God’s forgiveness was costly. In order for him to forgive us, he had to send his Son as the sinbearer. The cost to God was great. .
God’s forgiveness is comprehensive. There are some sins that are more heinous in God’s sight than other sins. Yet he does not only forgive the lesser sins, he forgives them all.
God’s forgiveness is continual. Once he has forgiven a sin, he does not mention it again. They are cast behind his back. He does not make them barriers to future blessing or reasons for preventing a relationship with him. These aspects show us the greatness of God’s grace.
God’s forgiveness is conditional. Before we can receive God’s forgiveness, we have to confess our sins. Until we do so, we will not be forgiven. This is a reminder of the necessity of repentance, which is the twin of faith in Christ.

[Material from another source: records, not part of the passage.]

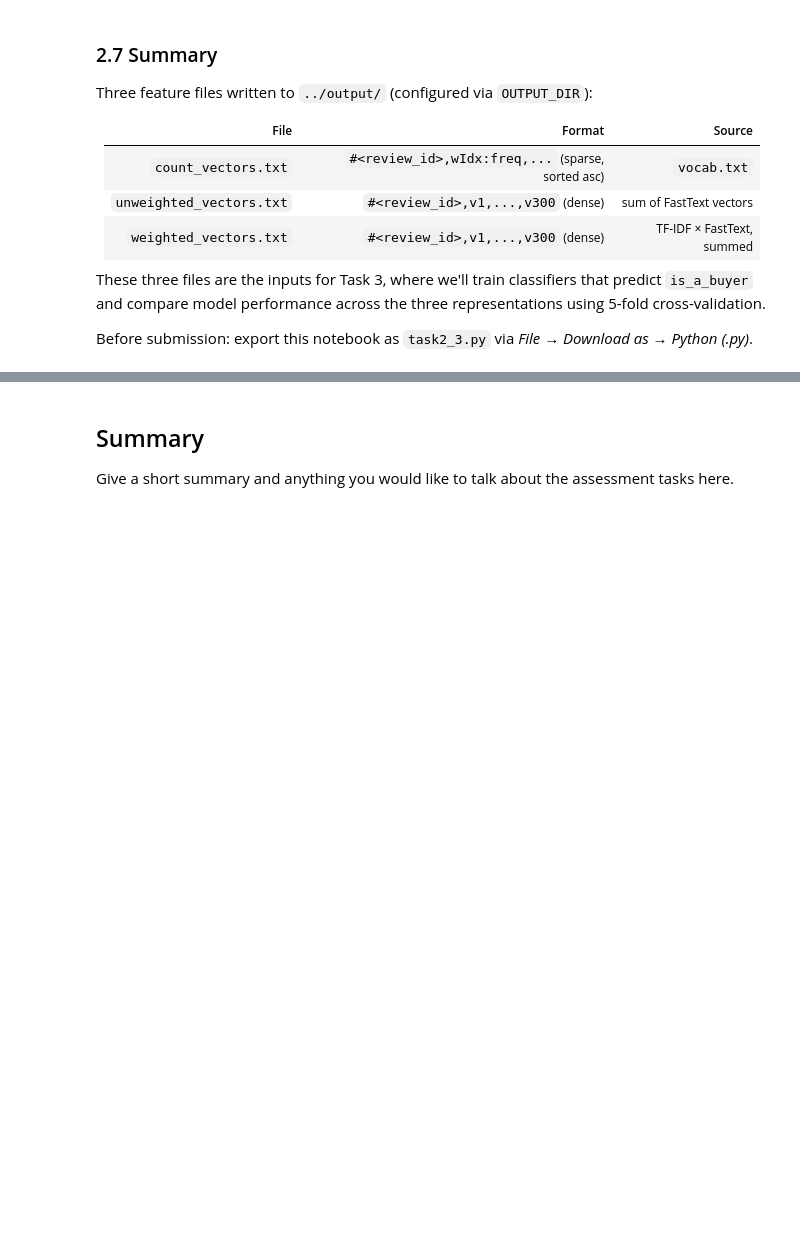
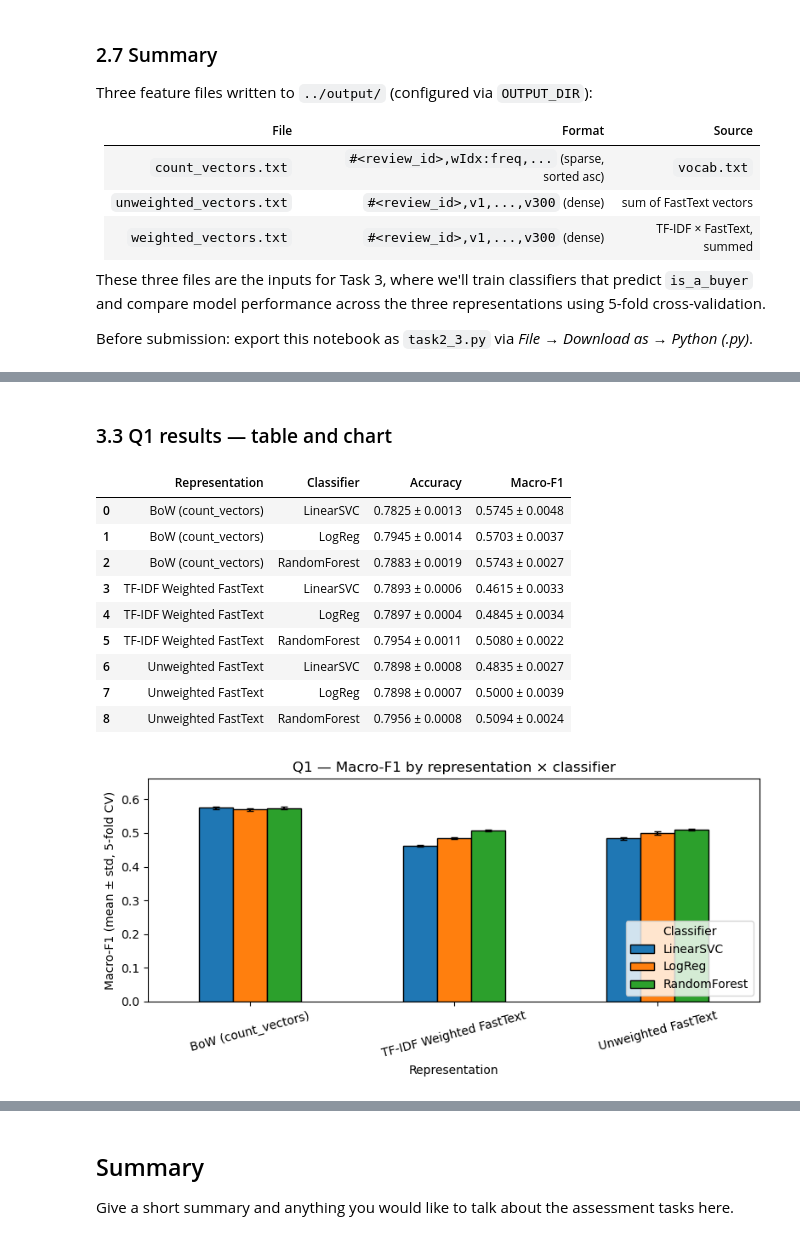
Before and after one commit to Kyle8Bits/APDS_Milestone, a Jupyter notebook: data/task2_3.ipynb, the cells around one changed output, grey strips where cells are left out. Drawn from its saved outputs; the diff is of its cells as text; code cells hidden in the pictures; blank space fills up the shorter version.

```diff
--- a/data/task2_3.ipynb
+++ b/data/task2_3.ipynb
@@ -498,0 +548,23 @@ print(q2_df.to_string(index=False))
+# %%
+# 4. Top tokens per class — sanity check that the cleaned text contains
+# class-discriminative signal. We compute mean token frequency per class
+# from the BoW matrix, sort descending, and show the top 15 per class.
+idx2word = {}
+with open(os.path.join(OUTPUT_DIR, "vocab.txt")) as f:
+    for line in f:
+        w, i = line.rstrip().rsplit(":", 1)
+        idx2word[int(i)] = w
+
+mean_freq_pos = np.asarray(X_bow[y == 1].mean(axis=0)).ravel()
+mean_freq_neg = np.asarray(X_bow[y == 0].mean(axis=0)).ravel()
+
+top_pos = np.argsort(mean_freq_pos)[::-1][:15]
+top_neg = np.argsort(mean_freq_neg)[::-1][:15]
+
+top_tokens = pd.DataFrame({
+    "is_a_buyer=1 token": [idx2word[i] for i in top_pos],
+    "mean count (1)":     [f"{mean_freq_pos[i]:.3f}" for i in top_pos],
+    "is_a_buyer=0 token": [idx2word[i] for i in top_neg],
+    "mean count (0)":     [f"{mean_freq_neg[i]:.3f}" for i in top_neg],
+})
+print(top_tokens.to_string(index=False))
@@ -498,0 +680,33 @@ print(q2_df.to_string(index=False))
+# %% [markdown]
+### 3.3  Q1 results — table and chart
+# %%
+# Pretty results table — formatted as 'mean ± std' for both metrics.
+q1_show = q1_df.copy()
+q1_show["Accuracy"]  = q1_show.apply(lambda r: f"{r.Acc_mean:.4f} ± {r.Acc_std:.4f}", axis=1)
+q1_show["Macro-F1"]  = q1_show.apply(lambda r: f"{r.F1_mean:.4f} ± {r.F1_std:.4f}", axis=1)
+q1_show = q1_show[["Representation", "Classifier", "Accuracy", "Macro-F1"]]
+display(q1_show.sort_values(["Representation", "Classifier"]).reset_index(drop=True))
+
+# Bar chart with error bars: macro-F1 per representation, grouped by classifier.
+pivot_mean = q1_df.pivot(index="Representation", columns="Classifier", values="F1_mean")
+pivot_std  = q1_df.pivot(index="Representation", columns="Classifier", values="F1_std")
+
+fig, ax = plt.subplots(figsize=(8, 4))
+pivot_mean.plot(kind="bar", yerr=pivot_std, ax=ax, capsize=3, rot=15, edgecolor="black")
+ax.set_ylabel("Macro-F1 (mean ± std, 5-fold CV)")
+ax.set_title("Q1 — Macro-F1 by representation × classifier")
+ax.set_ylim(0, max(pivot_mean.max().max() * 1.15, 0.6))
+ax.legend(title="Classifier", loc="lower right")
+plt.tight_layout(); plt.show()
+# %% [output]
+|  | Representation | Classifier | Accuracy | Macro-F1 |
+| 0 | BoW (count_vectors) | LinearSVC | 0.7825 ± 0.0013 | 0.5745 ± 0.0048 |
+| 1 | BoW (count_vectors) | LogReg | 0.7945 ± 0.0014 | 0.5703 ± 0.0037 |
+| 2 | BoW (count_vectors) | RandomForest | 0.7883 ± 0.0019 | 0.5743 ± 0.0027 |
+| 3 | TF-IDF Weighted FastText | LinearSVC | 0.7893 ± 0.0006 | 0.4615 ± 0.0033 |
+| 4 | TF-IDF Weighted FastText | LogReg | 0.7897 ± 0.0004 | 0.4845 ± 0.0034 |
+| 5 | TF-IDF Weighted FastText | RandomForest | 0.7954 ± 0.0011 | 0.5080 ± 0.0022 |
+| 6 | Unweighted FastText | LinearSVC | 0.7898 ± 0.0008 | 0.4835 ± 0.0027 |
+| 7 | Unweighted FastText | LogReg | 0.7898 ± 0.0007 | 0.5000 ± 0.0039 |
+| 8 | Unweighted FastText | RandomForest | 0.7956 ± 0.0008 | 0.5094 ± 0.0024 |
+[figure, added]
```
Also changed, not shown: parts of 35 cells of this notebook, 2 other files.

God’s forgiveness is complete. When a person trusts in Jesus, all his sins, past, present and future are forgiven as far as God’s justice is concerned. It is true that failure to confess sin affects the Christian’s enjoyment of God’s blessings, but even such a sad attitude does not negate God’s complete forgiveness as judge. As his children, we lose much when we are disobedient, but we never lose the declaration of pardon. This is connected to our justification. Remember the Shorter Catechism definition of justification: ‘Justification is an act of God’s free grace, wherein he pardoneth all our sins, and accepteth us as righteous in his sight, only for the righteousness of Christ, imputed to us, and received by faith alone.’

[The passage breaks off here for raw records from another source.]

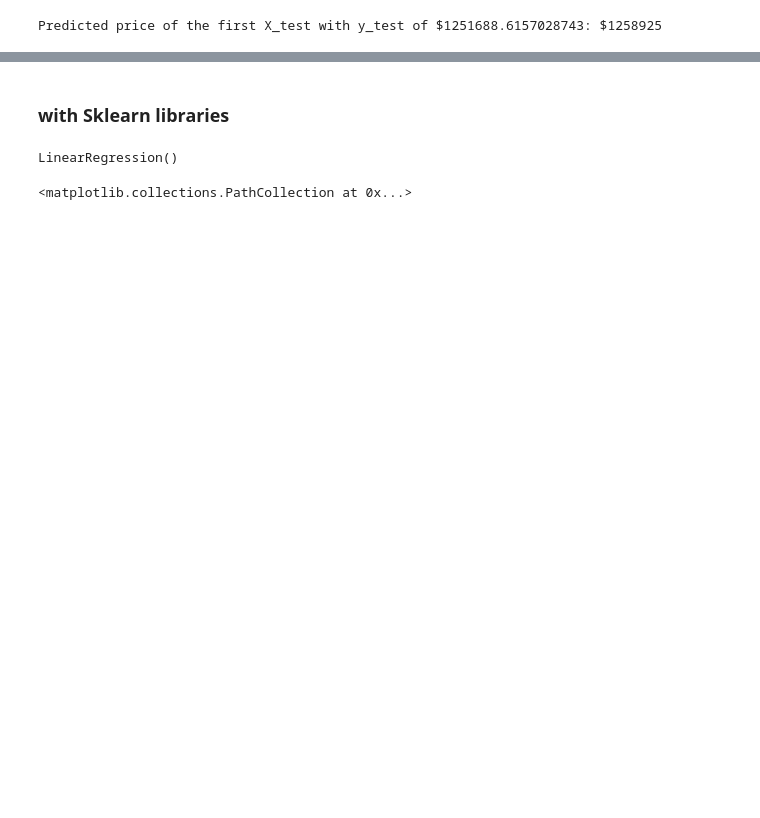
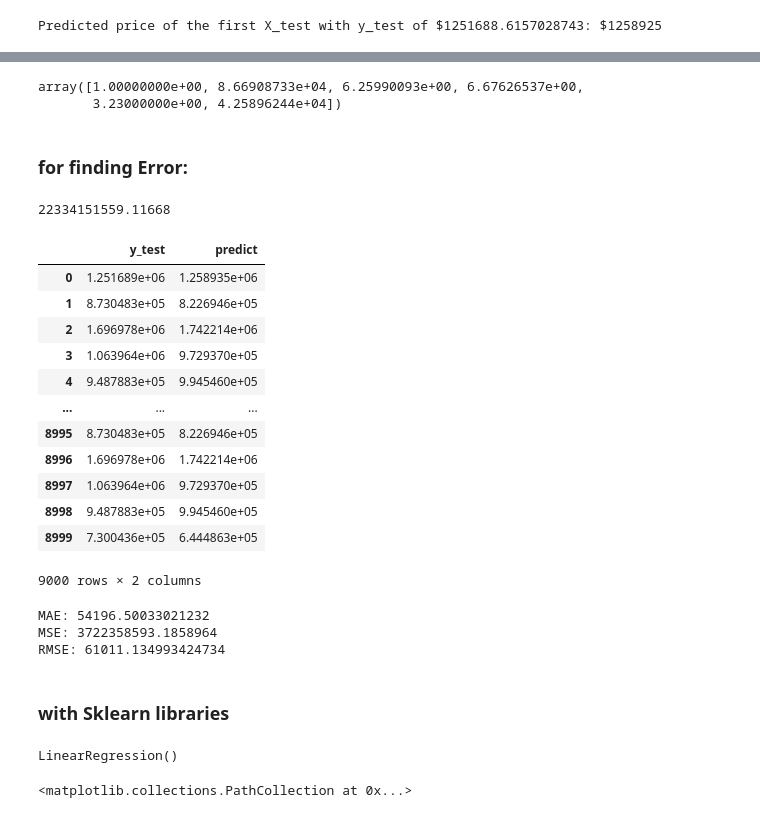
Before and after one commit to lalesafarzade/machin-learning-projects, a Jupyter notebook: linear-regression-multi-variable/Linear-regression-multi.ipynb, the cells around one changed output, grey strips where cells are left out. Saved outputs shown, nothing was run; the diff lists cells and outputs as text; code cells hidden in the pictures; blank space fills up the shorter version.

```diff
--- a/linear-regression-multi-variable/Linear-regression-multi.ipynb
+++ b/linear-regression-multi-variable/Linear-regression-multi.ipynb
@@ -175,0 +199,12 @@ Predicted price of the first X_test with y_test of $1251688.6157028743: $1258925
+# %%
+theta = normalEqn(X_train_2, y_train_2);
+
+# Display normal equation's result
+print('Theta computed from the normal equations: {:s}'.format(str(theta)));
+
+def h(theta,X): #Linear hypothesis function
+    return np.dot(X,theta)
+price = float(h(theta,[1,66774.99581728588, 5.717143201084843, 7.795214820544994, 4.32,36788.98032695149])) # You should change this
+
+
+print('Predicted price of the first X_test with y_test of $1251688.6157028743: ${:.0f}'.format(price))
@@ -176,2 +219,64 @@ Predicted price of the first X_test with y_test of $1251688.6157028743: $1258925
+# %%
+X_train_2[0]
+# %% [output]
+array([1.00000000e+00, 8.66908733e+04, 6.25990093e+00, 6.67626537e+00,
+       3.23000000e+00, 4.25896244e+04])
+# %% [markdown]
+### for finding Error:
+# %%
+m = y_test.size
+# Add intercept term to X
+X_test_2 = np.concatenate([np.ones((m, 1)), X_test], axis=1).astype(float)
+y_test_2 = y_test.reshape(len(y_test),1).astype(float)
+# %%
+def h(theta,X): #Linear hypothesis function
+    return np.dot(X,theta)
+# %%
+theta = normalEqn(X_train_2,y_train_2)
+m = y_test.size
+y_tst=[]
+er=[]
+pred=[]
+for i in range(y_test_2.shape[0]):
+
+    for index,j in enumerate(X_test_2[i]):
+        y=y_test_2[index][0]
+        y_tst.append(y)
+        p=float(h(theta,[X_test_2[index][0],X_test_2[index][1],X_test_2[index][2],X_test_2[index][3],
+        X_test_2[index][4],X_test_2[index][5]]))
+        pred.append(p)
+        er.append((y-p)**2)
+
+MSE=1/m*sum(er)
+
+print(MSE)
+# %% [output]
+22334151559.11668
+# %%
+df = pd.DataFrame(list(zip(y_tst,pred)),
+               columns =['y_test', 'predict'])
+df
+# %% [output]
+|  | y_test | predict |
+| 0 | 1.251689e+06 | 1.258935e+06 |
+| 1 | 8.730483e+05 | 8.226946e+05 |
+| 2 | 1.696978e+06 | 1.742214e+06 |
+| 3 | 1.063964e+06 | 9.729370e+05 |
+| 4 | 9.487883e+05 | 9.945460e+05 |
+| ... | ... | ... |
+| 8995 | 8.730483e+05 | 8.226946e+05 |
+| 8996 | 1.696978e+06 | 1.742214e+06 |
+| 8997 | 1.063964e+06 | 9.729370e+05 |
+| 8998 | 9.487883e+05 | 9.945460e+05 |
+| 8999 | 7.300436e+05 | 6.444863e+05 |
+9000 rows × 2 columns
+# %%
+print('MAE:', metrics.mean_absolute_error(y_tst, pred))
+print('MSE:', metrics.mean_squared_error(y_tst, pred))
+print('RMSE:', np.sqrt(metrics.mean_squared_error(y_tst, pred)))
+# %% [output]
+MAE: 54196.50033021232
+MSE: 3722358593.1858964
+RMSE: 61011.134993424734
 # %% [markdown]
 ### with Sklearn libraries
```
Also changed, not shown: parts of 13 cells of this notebook, 7 other files.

When we see the greatness of God’s forgiveness, we should have certain responses. First, we should rejoice. Our sins were the greatest barrier to our entrance into heaven. We could not remove them. But God has done so. We are pardoned. Second, we should respect such a great God. One way in which we do so is by refusing to take part in sin. Forgiveness obligates us to fight with sin. Third, we should retell to others the story of God’s great forgiving mercy.